From the moment Joe Maddon joined the Chicago Cubs, taking the reins in a Wrigleyville bar five years ago, he talked about winning.
He was the right manager at the right time for a franchise that had experienced mostly terrible timing for more than a century. Right until his time in Chicago ran out.
The Cubs will have a new manager next season after Maddon and president of baseball operations Theo Epstein announced Sunday it was time for a change after three years of declining results since the franchise's historic World Series championship in 2016.
The situation was finalized when Maddon and Epstein met in Epstein's hotel room after Saturday's 8-6 victory at St. Louis, sharing some wine and reminiscing about their wildly successful partnership.
Maddon's contract expired after Sunday's season-ending 9-0 loss to the NL Central champion Cardinals.
Pirates fire Hurdle
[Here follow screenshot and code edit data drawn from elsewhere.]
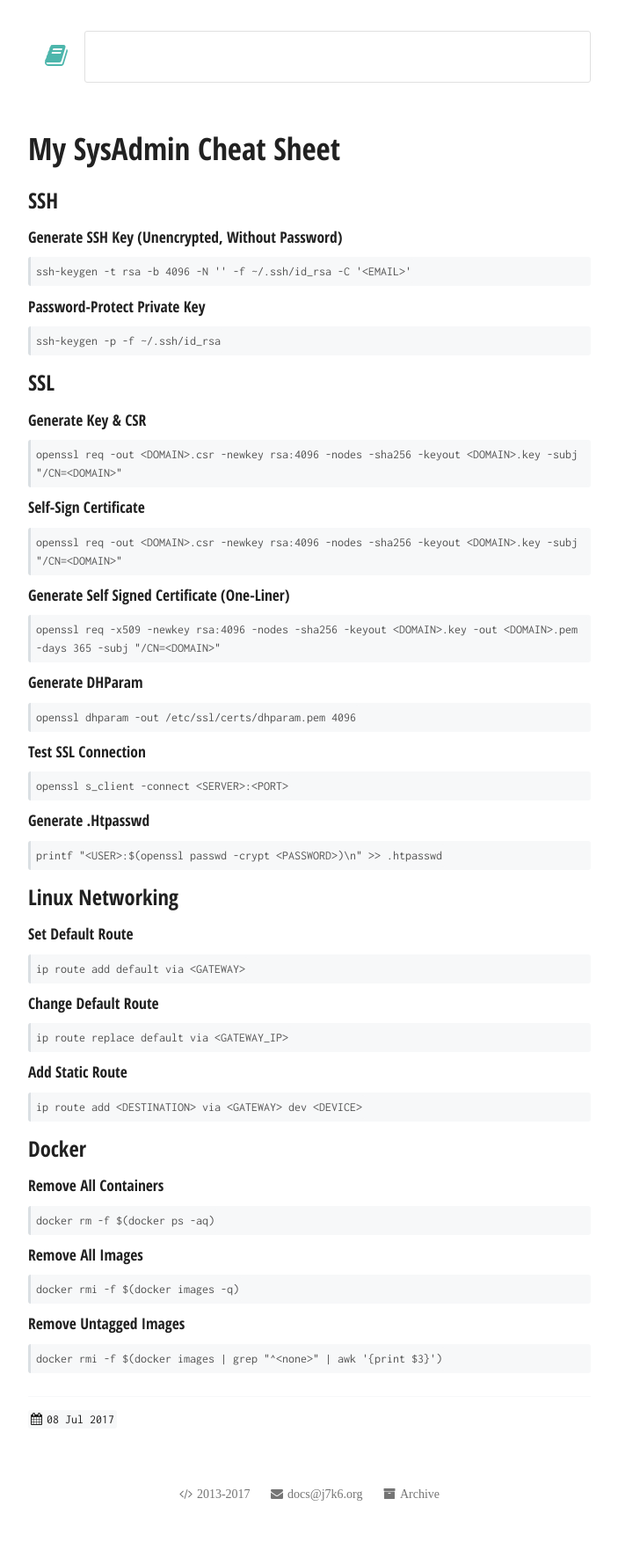
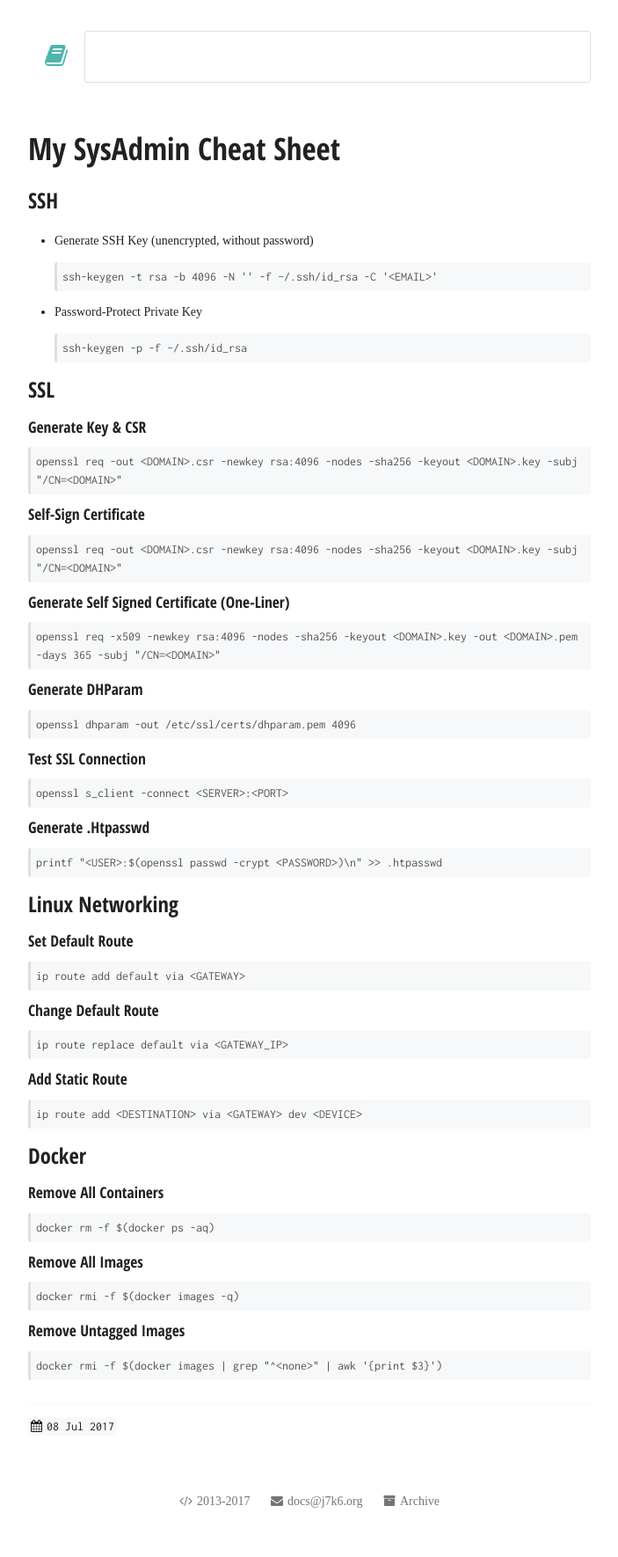
Before and after one commit to gh0st/docs.j7k6.org, a Jekyll site: the page built from _posts/2017-07-08-my-sysadmin-cheat-sheet.md, in a window 1280 px wide. Shown: the whole page at 88% size, without its empty margins (288-991 px from the left). Built offline with Jekyll 4.4.1, drawn with Linux system fonts in a browser that asks for light colours; nearby versions of some CDN libraries; some web fonts are replaced.

Commit message:
my sysadmin cheat sheet

````diff
--- a/_posts/2017-07-08-my-sysadmin-cheat-sheet.md
+++ b/_posts/2017-07-08-my-sysadmin-cheat-sheet.md
@@ -5,15 +5,14 @@ tags: []
 ---
 
 ## SSH
-### Generate SSH Key (unencrypted, without password)
-```bash
-ssh-keygen -t rsa -b 4096 -N '' -f ~/.ssh/id_rsa -C '<EMAIL>'
-```
-
-### Password-Protect Private Key
-```bash
-ssh-keygen -p -f ~/.ssh/id_rsa
-```
+- Generate SSH Key (unencrypted, without password)
+  ```bash
+  ssh-keygen -t rsa -b 4096 -N '' -f ~/.ssh/id_rsa -C '<EMAIL>'
+  ```
+- Password-Protect Private Key
+  ```bash
+  ssh-keygen -p -f ~/.ssh/id_rsa
+  ```
 
 ## SSL
 ### Generate Key & CSR
````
PITTSBURGH — Clint Hurdle's booming voice and unrelenting optimism helped shake the Pittsburgh Pirates out of two decades of misery. His charisma gave the moribund franchise an identity, one that reconnected the club with a fan base worn down by a generation of losing.
Yet over the years, as the core that led the team to three straight playoff berths from 2013-15 vanished with trades, retirement and the pursuit of financial riches elsewhere, that optimism started to fly in the face of reality. Pittsburgh fell off the pace after winning 98 games in 2015, and as players shuffled in and out, the giddiness of those three intoxicating years of contention faded.
When Hurdle arrived for work Sunday for Pittsburgh's regular season finale against Cincinnati, the Pirates were assured of their worst record since 2011, his first year on the job. By the time Trevor Williams threw the first pitch to José Peraza, Hurdle already was headed home, his nine seasons in Pittsburgh over following a stunning second-half collapse marred by embarrassing off-the-field issues that indicated a clubhouse in disarray.